• Data

==*==

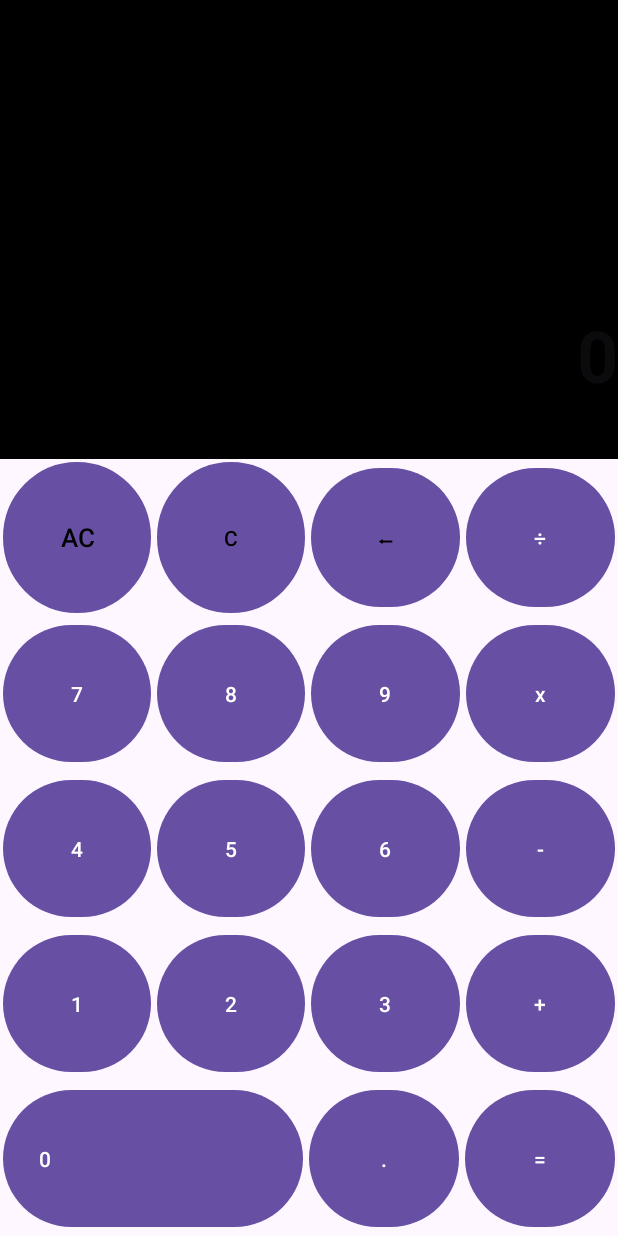
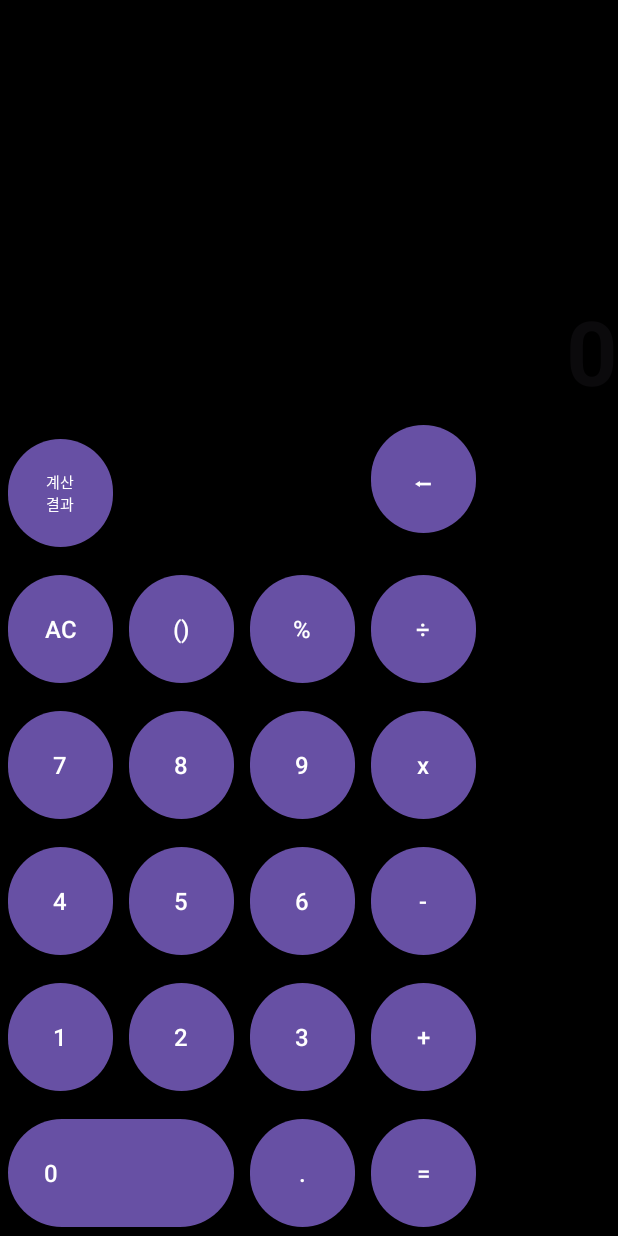
Before and after one commit to sacker419/calculate, an Android app: the screen it shows after launch (MainActivity), on a phone screen of 412 x 824 dp. Run offline under Robolectric (Android 15) with nearby library versions, the phone set to English and light mode, and no system bars; 2 statements that could not run were skipped.

Commit message:
second commit function name ing

```diff
--- a/app/src/main/java/com/example/calculate/MainActivity.kt
+++ b/app/src/main/java/com/example/calculate/MainActivity.kt
@@ -2,10 +2,36 @@ package com.example.calculate
 
 import androidx.appcompat.app.AppCompatActivity
 import android.os.Bundle
+import android.view.View
+import android.widget.Button
+import android.widget.TextView
+import com.example.calculate.databinding.ActivityMainBinding
+import kotlin.math.round
 
 class MainActivity : AppCompatActivity() {
     override fun onCreate(savedInstanceState: Bundle?) {
         super.onCreate(savedInstanceState)
+        val binding = ActivityMainBinding.inflate(layoutInflater)
         setContentView(R.layout.activity_main)
+
+        binding.btnResult.setOnClickListener {
+
+        }
+    }
+
+    fun numClick(num: Int){
+
+    }
+
+    fun operClick(oper: String){
+
+    }
+
+    fun dotClick(){
+
+    }
+
+    fun equalClick(){
+
     }
 }
--- a/app/src/main/res/layout/activity_main.xml
+++ b/app/src/main/res/layout/activity_main.xml
@@ -11,242 +11,227 @@
         android:id="@+id/tvIntput"
         android:layout_width="match_parent"
         android:layout_height="0dp"
-        android:layout_weight="4"
+        android:layout_weight="2"
         android:background="@color/black"
         android:padding="10dp"
-        android:textSize="24sp"
+        android:textSize="60sp"
         android:gravity="end|bottom"/>
 
     <TextView
         android:id="@+id/tvResult"
         android:layout_width="match_parent"
         android:layout_height="0dp"
-        android:layout_weight="2"
+        android:layout_weight="1"
         android:background="@color/black"
-        android:textSize="48sp"
+        android:textSize="60dp"
         android:textStyle="bold"
         android:textColor="@color/white"
         android:hint="0"
-        android:gravity="end"/>
+        android:gravity="end|bottom"/>
 
-    <LinearLayout
+    <GridLayout
         android:layout_width="match_parent"
-        android:layout_height="wrap_content"
-        android:orientation="horizontal"
-        android:layout_weight="1">
-
-        <Button
-            android:layout_margin="2dp"
-            android:id="@+id/btnAllCRL"
-            android:layout_width="0dp"
-            android:layout_height="match_parent"
-            android:layout_weight="1"
-            android:textSize="17dp"
-            android:textColor="@color/black"
-            android:background="@drawable/shape_circle_button_lightgray"
-            android:onClick="ACClick"
-            android:text="AC"/>
-
-        <Button
-            android:layout_margin="2dp"
-            android:id="@+id/btnCRL"
-            android:layout_width="0dp"
-            android:layout_height="match_parent"
-            android:layout_weight="1"
-            android:textColor="@color/black"
-            android:background="@drawable/shape_circle_button_lightgray"
-            android:onClick="ClearClick"
-            android:text="C"/>
-
-        <Button
-            android:layout_margin="2dp"
-            android:id="@+id/btnBack"
-            android:layout_width="0dp"
-            android:layout_height="match_parent"
-            android:layout_weight="1"
-            android:textColor="@color/black"
-            android:onClick="BackClick"
-            android:text="⬅"/>
-
-        <Button
-            android:layout_margin="2dp"
-            android:id="@+id/btnDivide"
-            android:layout_width="0dp"
-            android:layout_height="match_parent"
-            android:layout_weight="1"
-            android:textColor="@color/white"
-            android:onClick="OperClick"
-            android:text="÷"/>
-
-    </LinearLayout>
-
-    <LinearLayout
-        android:layout_width="match_parent"
-        android:layout_height="wrap_content"
-        android:orientation="horizontal"
-        android:layout_weight="1">
-
-        <Button
-            android:layout_margin="2dp"
-            android:id="@+id/btnSeven"
-            android:layout_width="0dp"
-            android:layout_height="match_parent"
-            android:layout_weight="1"
-            android:onClick="numClick"
-            android:text="7"/>
-
-        <Button
-            android:layout_margin="2dp"
-            android:id="@+id/btnEight"
-            android:layout_width="0dp"
-            android:layout_height="match_parent"
-            android:layout_weight="1"
-            android:onClick="numClick"
-            android:text="8"/>
-
-        <Button
-            android:layout_margin="2dp"
-            android:id="@+id/btnNine"
-            android:layout_width="0dp"
-            android:layout_height="match_parent"
-            android:layout_weight="1"
-            android:onClick="numClick"
-            android:text="9"/>
-
-        <Button
-            android:layout_margin="2dp"
-            android:id="@+id/btnMultiply"
-            android:layout_width="0dp"
-            android:layout_height="match_parent"
-            android:layout_weight="1"
-            android:onClick="OperClick"
-            android:text="x"/>
-
-    </LinearLayout>
-
-    <LinearLayout
-        android:layout_width="match_parent"
-        android:layout_height="wrap_content"
-        android:orientation="horizontal"
-        android:layout_weight="1">
-
-        <Button
-            android:layout_margin="2dp"
-            android:id="@+id/btnFour"
-            android:layout_width="0dp"
-            android:layout_height="match_parent"
-            android:layout_weight="1"
-            android:onClick="numClick"
-            android:text="4"/>
-
-        <Button
-            android:layout_margin="2dp"
-            android:id="@+id/btnFive"
-            android:layout_width="0dp"
-            android:layout_height="match_parent"
-            android:layout_weight="1"
-            android:onClick="numClick"
-            android:text="5"/>
-
-        <Button
-            android:layout_margin="2dp"
-            android:id="@+id/btnSix"
-            android:layout_width="0dp"
-            android:layout_height="match_parent"
-            android:layout_weight="1"
-            android:onClick="numClick"
-            android:text="6"/>
-
-        <Button
-            android:layout_margin="2dp"
-            android:id="@+id/btnSubtract"
-            android:layout_width="0dp"
-            android:layout_height="match_parent"
-            android:layout_weight="1"
-            android:onClick="OperClick"
-            android:text="-"/>
-
-    </LinearLayout>
-
-    <LinearLayout
-        android:layout_width="match_parent"
-        android:layout_height="wrap_content"
-        android:orientation="horizontal"
-        android:layout_weight="1">
-
-        <Button
-            android:layout_margin="2dp"
-            android:id="@+id/btnOne"
-            android:layout_width="0dp"
-            android:layout_height="match_parent"
-            android:layout_weight="1"
-            android:onClick="numClick"
-            android:text="1"/>
-
-        <Button
-            android:layout_margin="2dp"
-            android:id="@+id/btnTwo"
-            android:layout_width="0dp"
-            android:layout_height="match_parent"
-            android:layout_weight="1"
-            android:onClick="numClick"
-            android:text="2"/>
-
-        <Button
-            android:layout_margin="2dp"
-            android:id="@+id/btnThree"
-            android:layout_width="0dp"
-            android:layout_height="match_parent"
-            android:layout_weight="1"
-            android:onClick="numClick"
-            android:text="3"/>
-
-        <Button
-            android:layout_margin="2dp"
-            android:id="@+id/btnPlus"
-            android:layout_width="0dp"
-            android:layout_height="match_parent"
-            android:layout_weight="1"
-            android:onClick="OperClick"
-            android:text="+"/>
-
-    </LinearLayout>
-
-    <LinearLayout
-        android:layout_width="match_parent"
-        android:layout_height="wrap_content"
-        android:layout_weight="1"
+        android:layout_height="0dp"
+        android:layout_weight="6"
+        android:background="@color/black"
+        android:columnCount="4"
+        android:rowCount="6"
         android:orientation="horizontal">
 
         <Button
-            android:id="@+id/btnZero"
-            android:layout_width="0dp"
-            android:layout_height="match_parent"
-            android:layout_margin="2dp"
-            android:layout_weight="2"
+            android:id="@+id/btnResult"
+            android:layout_width="70dp"
+            android:layout_height="80dp"
+            android:layout_margin="5dp"
+            android:onClick="resultClick"
+            android:text="계산결과"
+            android:textSize="10dp" />
+
+        <Button
+            android:id="@+id/btnBack"
+            android:layout_width="70dp"
+            android:layout_height="80dp"
+            android:layout_column="3"
+            android:layout_margin="5dp"
+            android:onClick="backClick"
+            android:text="⬅"
+            android:textSize="16dp"/>
+
+        <Button
+            android:id="@+id/btnAC"
+            android:layout_width="70dp"
+            android:layout_height="80dp"
+            android:layout_margin="5dp"
+            android:onClick="AllClear"
+            android:text="AC"
+            android:textSize="16dp"/>
+
+        <Button
+            android:id="@+id/btnBracket"
+            android:layout_width="70dp"
+            android:layout_height="80dp"
+            android:layout_margin="5dp"
+            android:onClick="bracket"
+            android:text="()"
+            android:textSize="16dp"/>
+
+        <Button
+            android:id="@+id/btnPercent"
+            android:layout_width="70dp"
+            android:layout_height="80dp"
+            android:layout_margin="5dp"
+            android:onClick="percent"
+            android:text="%"
+            android:textSize="16dp"/>
+
+        <Button
+            android:id="@+id/btnDevide"
+            android:layout_width="70dp"
+            android:layout_height="80dp"
+            android:layout_margin="5dp"
+            android:onClick="devide"
+            android:text="÷"
+            android:textSize="16dp"/>
+
+        <Button
+            android:id="@+id/btnNum7"
+            android:layout_width="70dp"
+            android:layout_height="80dp"
+            android:layout_margin="5dp"
             android:onClick="numClick"
-            android:gravity="left|center"
-            android:text="0" />
+            android:text="7"
+            android:textSize="16dp"/>
+
+        <Button
+            android:id="@+id/btnNum8"
+            android:layout_width="70dp"
+            android:layout_height="80dp"
+            android:layout_margin="5dp"
+            android:onClick="numClick"
+            android:text="8"
+            android:textSize="16dp"/>
+
+        <Button
+            android:id="@+id/btnNum9"
+            android:layout_width="70dp"
+            android:layout_height="80dp"
+            android:layout_margin="5dp"
+            android:onClick="numClick"
+            android:text="9"
+            android:textSize="16dp"/>
+
+        <Button
+            android:id="@+id/btnMulti"
+            android:layout_width="70dp"
+            android:layout_height="80dp"
+            android:layout_margin="5dp"
+            android:onClick="Mulitply"
+            android:text="x"
+            android:textSize="16dp"/>
+
+        <Button
+            android:id="@+id/btnNum4"
+            android:layout_width="70dp"
+            android:layout_height="80dp"
+            android:layout_margin="5dp"
+            android:onClick="numClick"
+            android:text="4"
+            android:textSize="16dp"/>
+
+        <Button
+            android:id="@+id/btnNum5"
+            android:layout_width="70dp"
+            android:layout_height="80dp"
+            android:layout_margin="5dp"
+            android:onClick="numClick"
+            android:text="5"
+            android:textSize="16dp"/>
+
+        <Button
+            android:id="@+id/btnNum6"
+            android:layout_width="70dp"
+            android:layout_height="80dp"
+            android:layout_margin="5dp"
+            android:onClick="numClick"
+            android:text="6"
+            android:textSize="16dp"/>
+
+        <Button
+            android:id="@+id/btnMinus"
+            android:layout_width="70dp"
+            android:layout_height="80dp"
+            android:layout_margin="5dp"
+            android:onClick="minus"
+            android:text="-"
+            android:textSize="16dp"/>
+
+        <Button
+            android:id="@+id/btnNum1"
+            android:layout_width="70dp"
+            android:layout_height="80dp"
+            android:layout_margin="5dp"
+            android:onClick="numClick"
+            android:text="1"
+            android:textSize="16dp"/>
+
+        <Button
+            android:id="@+id/btnNum2"
+            android:layout_width="70dp"
+            android:layout_height="80dp"
+            android:layout_margin="5dp"
+            android:onClick="numClick"
+            android:text="2"
+            android:textSize="16dp"/>
+
+        <Button
+            android:id="@+id/btnNum3"
+            android:layout_width="70dp"
+            android:layout_height="80dp"
+            android:layout_margin="5dp"
+            android:onClick="numClick"
+            android:text="3"
+            android:textSize="16dp"/>
+
+        <Button
+            android:id="@+id/btnPLus"
+            android:layout_width="70dp"
+            android:layout_height="80dp"
+            android:layout_margin="5dp"
+            android:onClick="plus"
+            android:text="+"
+            android:textSize="16dp"/>
+
+        <Button
+            android:id="@+id/btnNum0"
+            android:layout_width="70dp"
+            android:layout_height="80dp"
+            android:layout_columnSpan="2"
+            android:layout_gravity="fill_horizontal"
+            android:layout_margin="5dp"
+            android:gravity="center_vertical"
+            android:onClick="numClick"
+            android:text="0"
+            android:textSize="16dp"/>
 
         <Button
             android:id="@+id/btnDot"
-            android:layout_width="0dp"
-            android:layout_height="match_parent"
-            android:layout_margin="2dp"
-            android:layout_weight="1"
-            android:onClick="DotClick"
-            android:text="." />
+            android:layout_width="70dp"
+            android:layout_height="80dp"
+            android:layout_margin="5dp"
+            android:onClick="dot"
+            android:text="."
+            android:textSize="16dp"/>
 
         <Button
             android:id="@+id/btnEqual"
-            android:layout_width="0dp"
-            android:layout_height="match_parent"
-            android:layout_margin="2dp"
-            android:layout_weight="1"
-            android:onClick="EqualClick"
-            android:text="=" />
-
-    </LinearLayout>
+            android:layout_width="70dp"
+            android:layout_height="80dp"
+            android:layout_margin="5dp"
+            android:onClick="equal"
+            android:text="="
+            android:textSize="16dp"/>
 
 
+    </GridLayout>
+
 </LinearLayout>
```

==*==

• Work instructions
Could you copy every line in the records that holds "import"?

• Result below
 import androidx.appcompat.app.AppCompatActivity
 import android.os.Bundle
+import android.view.View
+import android.widget.Button
+import android.widget.TextView
+import com.example.calculate.databinding.ActivityMainBinding
+import kotlin.math.round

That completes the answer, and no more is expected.